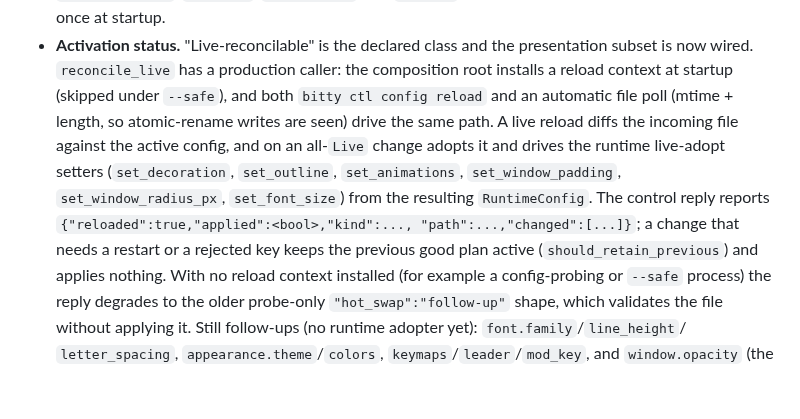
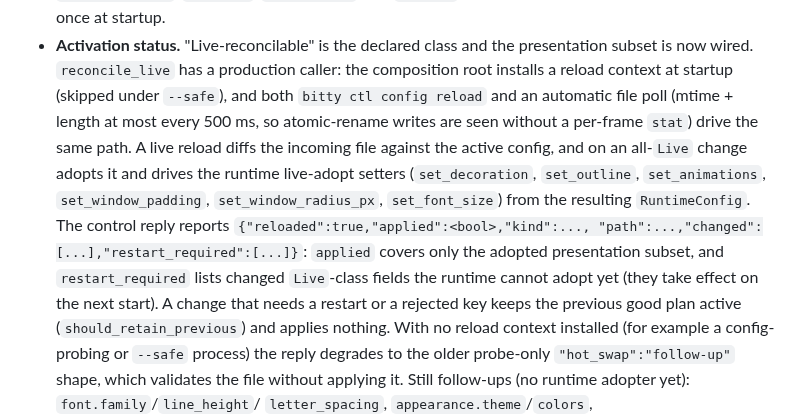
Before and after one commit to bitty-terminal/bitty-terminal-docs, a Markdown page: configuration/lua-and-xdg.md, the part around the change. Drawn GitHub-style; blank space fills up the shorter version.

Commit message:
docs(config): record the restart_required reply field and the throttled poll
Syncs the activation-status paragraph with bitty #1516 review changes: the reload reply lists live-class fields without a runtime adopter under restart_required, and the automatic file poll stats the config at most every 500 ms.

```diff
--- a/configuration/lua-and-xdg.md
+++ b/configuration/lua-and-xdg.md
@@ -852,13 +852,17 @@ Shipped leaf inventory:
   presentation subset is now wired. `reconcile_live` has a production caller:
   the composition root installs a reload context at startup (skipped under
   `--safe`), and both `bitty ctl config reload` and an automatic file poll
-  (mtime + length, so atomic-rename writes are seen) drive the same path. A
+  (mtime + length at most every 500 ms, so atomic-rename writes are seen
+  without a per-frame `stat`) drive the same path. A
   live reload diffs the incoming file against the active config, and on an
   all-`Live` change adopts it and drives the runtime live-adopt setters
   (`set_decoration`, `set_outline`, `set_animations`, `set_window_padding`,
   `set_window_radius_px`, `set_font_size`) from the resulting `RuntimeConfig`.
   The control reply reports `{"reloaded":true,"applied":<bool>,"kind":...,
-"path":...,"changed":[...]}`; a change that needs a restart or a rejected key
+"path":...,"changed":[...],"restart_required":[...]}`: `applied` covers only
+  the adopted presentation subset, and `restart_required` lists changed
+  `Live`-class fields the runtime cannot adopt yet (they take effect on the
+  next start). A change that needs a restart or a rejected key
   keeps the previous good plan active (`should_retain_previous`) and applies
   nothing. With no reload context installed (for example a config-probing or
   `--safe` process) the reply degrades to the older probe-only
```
_ _ _ _ _
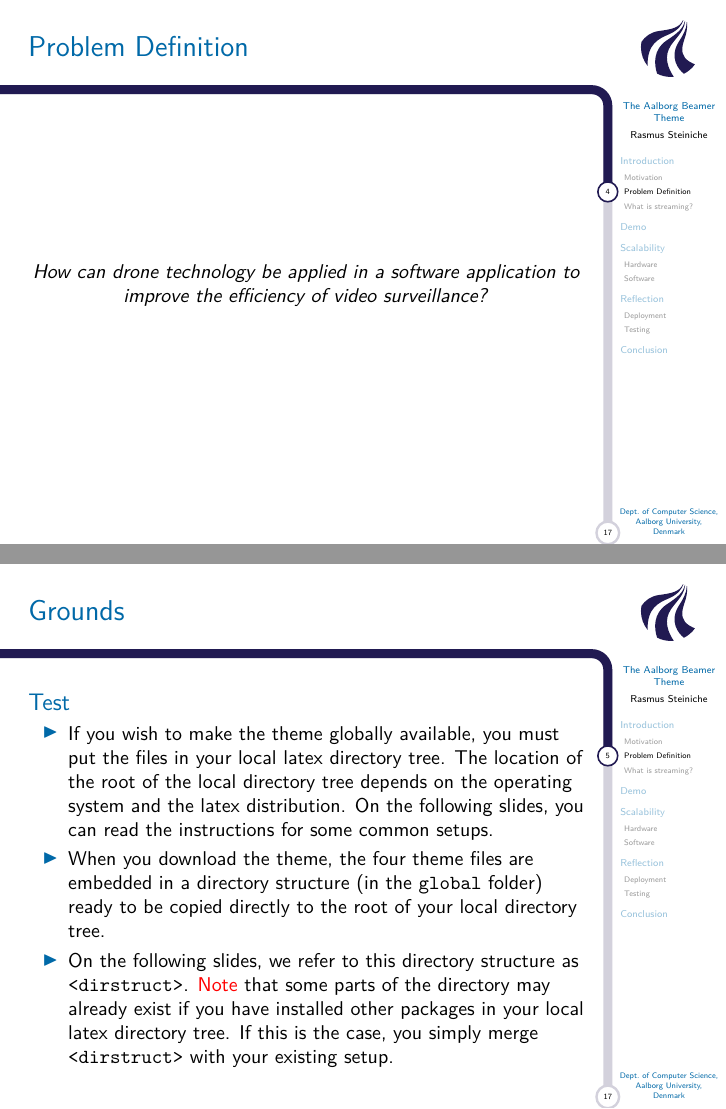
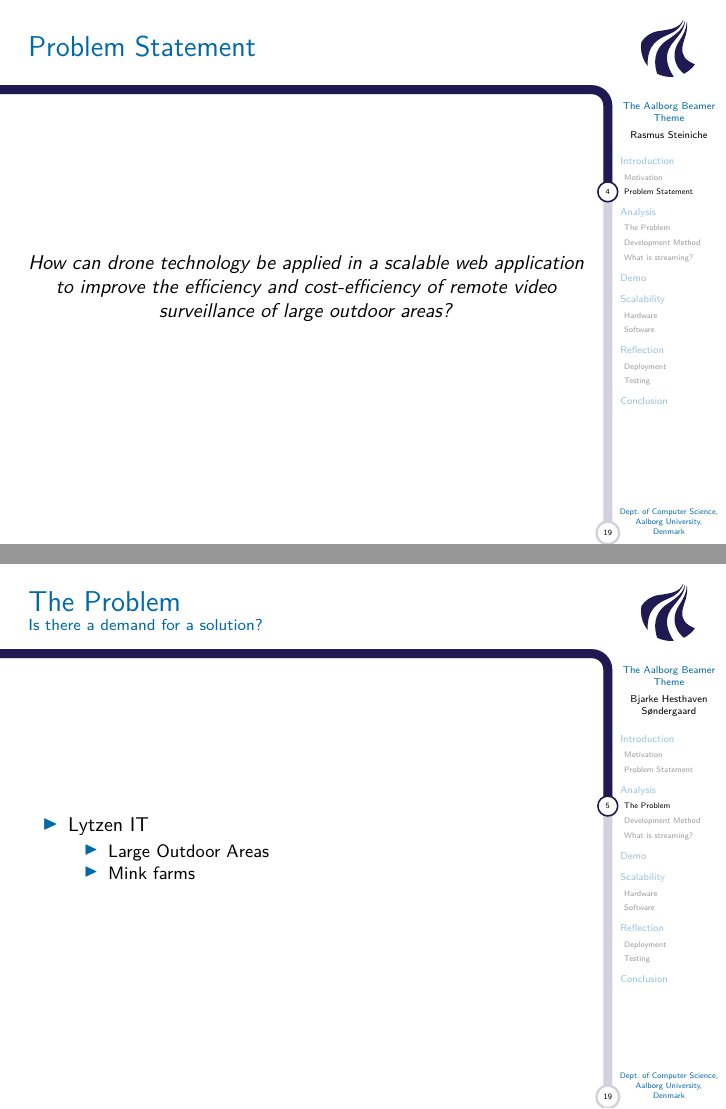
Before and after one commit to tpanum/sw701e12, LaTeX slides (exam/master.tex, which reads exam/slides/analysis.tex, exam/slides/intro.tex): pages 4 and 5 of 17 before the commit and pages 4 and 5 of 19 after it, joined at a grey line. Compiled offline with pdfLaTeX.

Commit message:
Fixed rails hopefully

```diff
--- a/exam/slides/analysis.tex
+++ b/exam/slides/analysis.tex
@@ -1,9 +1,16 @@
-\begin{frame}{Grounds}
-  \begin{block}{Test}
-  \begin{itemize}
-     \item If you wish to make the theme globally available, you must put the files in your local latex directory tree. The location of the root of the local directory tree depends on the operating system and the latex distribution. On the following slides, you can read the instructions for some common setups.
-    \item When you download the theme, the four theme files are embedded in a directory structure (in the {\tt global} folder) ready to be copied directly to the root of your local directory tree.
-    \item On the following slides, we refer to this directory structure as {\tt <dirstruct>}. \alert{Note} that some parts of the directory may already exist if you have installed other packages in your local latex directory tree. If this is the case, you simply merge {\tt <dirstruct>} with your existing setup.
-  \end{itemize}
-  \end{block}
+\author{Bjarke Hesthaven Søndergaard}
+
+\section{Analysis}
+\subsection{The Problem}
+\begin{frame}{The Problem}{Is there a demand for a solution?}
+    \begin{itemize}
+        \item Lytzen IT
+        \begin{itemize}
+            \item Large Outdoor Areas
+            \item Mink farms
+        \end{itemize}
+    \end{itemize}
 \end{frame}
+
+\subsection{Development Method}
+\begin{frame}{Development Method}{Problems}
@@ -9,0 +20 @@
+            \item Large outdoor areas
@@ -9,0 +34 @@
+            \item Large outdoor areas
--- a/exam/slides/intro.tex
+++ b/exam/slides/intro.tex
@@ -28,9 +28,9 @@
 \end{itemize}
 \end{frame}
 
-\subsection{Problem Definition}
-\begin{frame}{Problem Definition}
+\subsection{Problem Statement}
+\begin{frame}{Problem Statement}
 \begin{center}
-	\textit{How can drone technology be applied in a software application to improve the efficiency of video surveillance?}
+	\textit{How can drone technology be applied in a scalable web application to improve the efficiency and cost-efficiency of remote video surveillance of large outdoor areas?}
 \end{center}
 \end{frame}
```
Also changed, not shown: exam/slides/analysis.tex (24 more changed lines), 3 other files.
_ _ _ _ _
Problem to solve:
Compute the number of lines in the records that contain the string "tree", and return that number alone.

The answer:
3